▶ _To do_
All that is needed is the listing, given back exactly.

▶ _Supplied information_

########################################

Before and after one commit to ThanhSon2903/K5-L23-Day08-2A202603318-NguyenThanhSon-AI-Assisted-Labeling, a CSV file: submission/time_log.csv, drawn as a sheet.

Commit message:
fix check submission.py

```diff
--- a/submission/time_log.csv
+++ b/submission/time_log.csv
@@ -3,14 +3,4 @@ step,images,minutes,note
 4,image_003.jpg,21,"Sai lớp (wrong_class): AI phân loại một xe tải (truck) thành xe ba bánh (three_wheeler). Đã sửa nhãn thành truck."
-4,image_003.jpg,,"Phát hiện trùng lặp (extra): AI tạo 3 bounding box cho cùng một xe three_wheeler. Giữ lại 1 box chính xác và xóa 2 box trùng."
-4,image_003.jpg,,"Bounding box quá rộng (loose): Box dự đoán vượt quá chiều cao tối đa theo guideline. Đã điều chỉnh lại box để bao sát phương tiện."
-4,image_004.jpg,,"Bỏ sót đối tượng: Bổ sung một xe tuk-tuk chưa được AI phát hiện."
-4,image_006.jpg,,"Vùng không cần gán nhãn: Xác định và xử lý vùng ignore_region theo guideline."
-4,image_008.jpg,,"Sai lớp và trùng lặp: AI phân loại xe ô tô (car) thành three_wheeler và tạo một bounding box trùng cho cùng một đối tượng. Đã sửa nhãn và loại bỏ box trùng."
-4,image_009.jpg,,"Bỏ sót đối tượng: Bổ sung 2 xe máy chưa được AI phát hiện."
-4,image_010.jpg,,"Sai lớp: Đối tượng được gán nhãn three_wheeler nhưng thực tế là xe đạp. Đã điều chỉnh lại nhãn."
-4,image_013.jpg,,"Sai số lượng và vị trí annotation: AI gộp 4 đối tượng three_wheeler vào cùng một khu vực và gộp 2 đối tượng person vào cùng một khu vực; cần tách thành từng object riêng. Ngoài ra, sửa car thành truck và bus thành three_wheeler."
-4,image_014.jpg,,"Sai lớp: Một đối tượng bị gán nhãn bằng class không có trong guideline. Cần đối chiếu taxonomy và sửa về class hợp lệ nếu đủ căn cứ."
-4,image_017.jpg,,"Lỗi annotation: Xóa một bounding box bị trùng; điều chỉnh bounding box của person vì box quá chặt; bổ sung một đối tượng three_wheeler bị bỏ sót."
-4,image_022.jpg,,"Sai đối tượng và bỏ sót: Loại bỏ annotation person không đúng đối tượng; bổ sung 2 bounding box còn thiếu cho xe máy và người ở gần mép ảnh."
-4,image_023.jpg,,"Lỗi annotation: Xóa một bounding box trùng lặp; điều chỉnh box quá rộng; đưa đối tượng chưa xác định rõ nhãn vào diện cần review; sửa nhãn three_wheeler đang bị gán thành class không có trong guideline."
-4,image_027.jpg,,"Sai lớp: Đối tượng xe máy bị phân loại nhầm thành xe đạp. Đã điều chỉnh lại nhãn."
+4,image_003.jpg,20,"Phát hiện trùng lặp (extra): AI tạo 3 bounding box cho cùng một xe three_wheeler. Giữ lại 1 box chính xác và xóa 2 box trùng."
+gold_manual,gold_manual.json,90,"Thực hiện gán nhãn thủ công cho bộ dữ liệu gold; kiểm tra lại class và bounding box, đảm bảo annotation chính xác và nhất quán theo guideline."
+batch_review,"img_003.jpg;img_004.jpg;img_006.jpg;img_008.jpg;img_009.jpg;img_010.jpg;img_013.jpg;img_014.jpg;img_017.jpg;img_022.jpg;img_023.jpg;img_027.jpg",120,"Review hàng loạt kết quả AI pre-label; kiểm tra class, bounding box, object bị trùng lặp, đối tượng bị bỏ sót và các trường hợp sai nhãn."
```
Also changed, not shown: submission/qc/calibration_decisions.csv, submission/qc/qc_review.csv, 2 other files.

########################################

▶ _Written answer_
Before and after one commit to ThanhSon2903/K5-L23-Day08-2A202603318-NguyenThanhSon-AI-Assisted-Labeling, a CSV file: submission/time_log.csv, drawn as a sheet.

Commit message:
fix check submission.py

```diff
--- a/submission/time_log.csv
+++ b/submission/time_log.csv
@@ -3,14 +3,4 @@ step,images,minutes,note
 4,image_003.jpg,21,"Sai lớp (wrong_class): AI phân loại một xe tải (truck) thành xe ba bánh (three_wheeler). Đã sửa nhãn thành truck."
-4,image_003.jpg,,"Phát hiện trùng lặp (extra): AI tạo 3 bounding box cho cùng một xe three_wheeler. Giữ lại 1 box chính xác và xóa 2 box trùng."
-4,image_003.jpg,,"Bounding box quá rộng (loose): Box dự đoán vượt quá chiều cao tối đa theo guideline. Đã điều chỉnh lại box để bao sát phương tiện."
-4,image_004.jpg,,"Bỏ sót đối tượng: Bổ sung một xe tuk-tuk chưa được AI phát hiện."
-4,image_006.jpg,,"Vùng không cần gán nhãn: Xác định và xử lý vùng ignore_region theo guideline."
-4,image_008.jpg,,"Sai lớp và trùng lặp: AI phân loại xe ô tô (car) thành three_wheeler và tạo một bounding box trùng cho cùng một đối tượng. Đã sửa nhãn và loại bỏ box trùng."
-4,image_009.jpg,,"Bỏ sót đối tượng: Bổ sung 2 xe máy chưa được AI phát hiện."
-4,image_010.jpg,,"Sai lớp: Đối tượng được gán nhãn three_wheeler nhưng thực tế là xe đạp. Đã điều chỉnh lại nhãn."
-4,image_013.jpg,,"Sai số lượng và vị trí annotation: AI gộp 4 đối tượng three_wheeler vào cùng một khu vực và gộp 2 đối tượng person vào cùng một khu vực; cần tách thành từng object riêng. Ngoài ra, sửa car thành truck và bus thành three_wheeler."
-4,image_014.jpg,,"Sai lớp: Một đối tượng bị gán nhãn bằng class không có trong guideline. Cần đối chiếu taxonomy và sửa về class hợp lệ nếu đủ căn cứ."
-4,image_017.jpg,,"Lỗi annotation: Xóa một bounding box bị trùng; điều chỉnh bounding box của person vì box quá chặt; bổ sung một đối tượng three_wheeler bị bỏ sót."
-4,image_022.jpg,,"Sai đối tượng và bỏ sót: Loại bỏ annotation person không đúng đối tượng; bổ sung 2 bounding box còn thiếu cho xe máy và người ở gần mép ảnh."
-4,image_023.jpg,,"Lỗi annotation: Xóa một bounding box trùng lặp; điều chỉnh box quá rộng; đưa đối tượng chưa xác định rõ nhãn vào diện cần review; sửa nhãn three_wheeler đang bị gán thành class không có trong guideline."
-4,image_027.jpg,,"Sai lớp: Đối tượng xe máy bị phân loại nhầm thành xe đạp. Đã điều chỉnh lại nhãn."
+4,image_003.jpg,20,"Phát hiện trùng lặp (extra): AI tạo 3 bounding box cho cùng một xe three_wheeler. Giữ lại 1 box chính xác và xóa 2 box trùng."
+gold_manual,gold_manual.json,90,"Thực hiện gán nhãn thủ công cho bộ dữ liệu gold; kiểm tra lại class và bounding box, đảm bảo annotation chính xác và nhất quán theo guideline."
+batch_review,"img_003.jpg;img_004.jpg;img_006.jpg;img_008.jpg;img_009.jpg;img_010.jpg;img_013.jpg;img_014.jpg;img_017.jpg;img_022.jpg;img_023.jpg;img_027.jpg",120,"Review hàng loạt kết quả AI pre-label; kiểm tra class, bounding box, object bị trùng lặp, đối tượng bị bỏ sót và các trường hợp sai nhãn."
```
Also changed, not shown: submission/qc/calibration_decisions.csv, submission/qc/qc_review.csv, 2 other files.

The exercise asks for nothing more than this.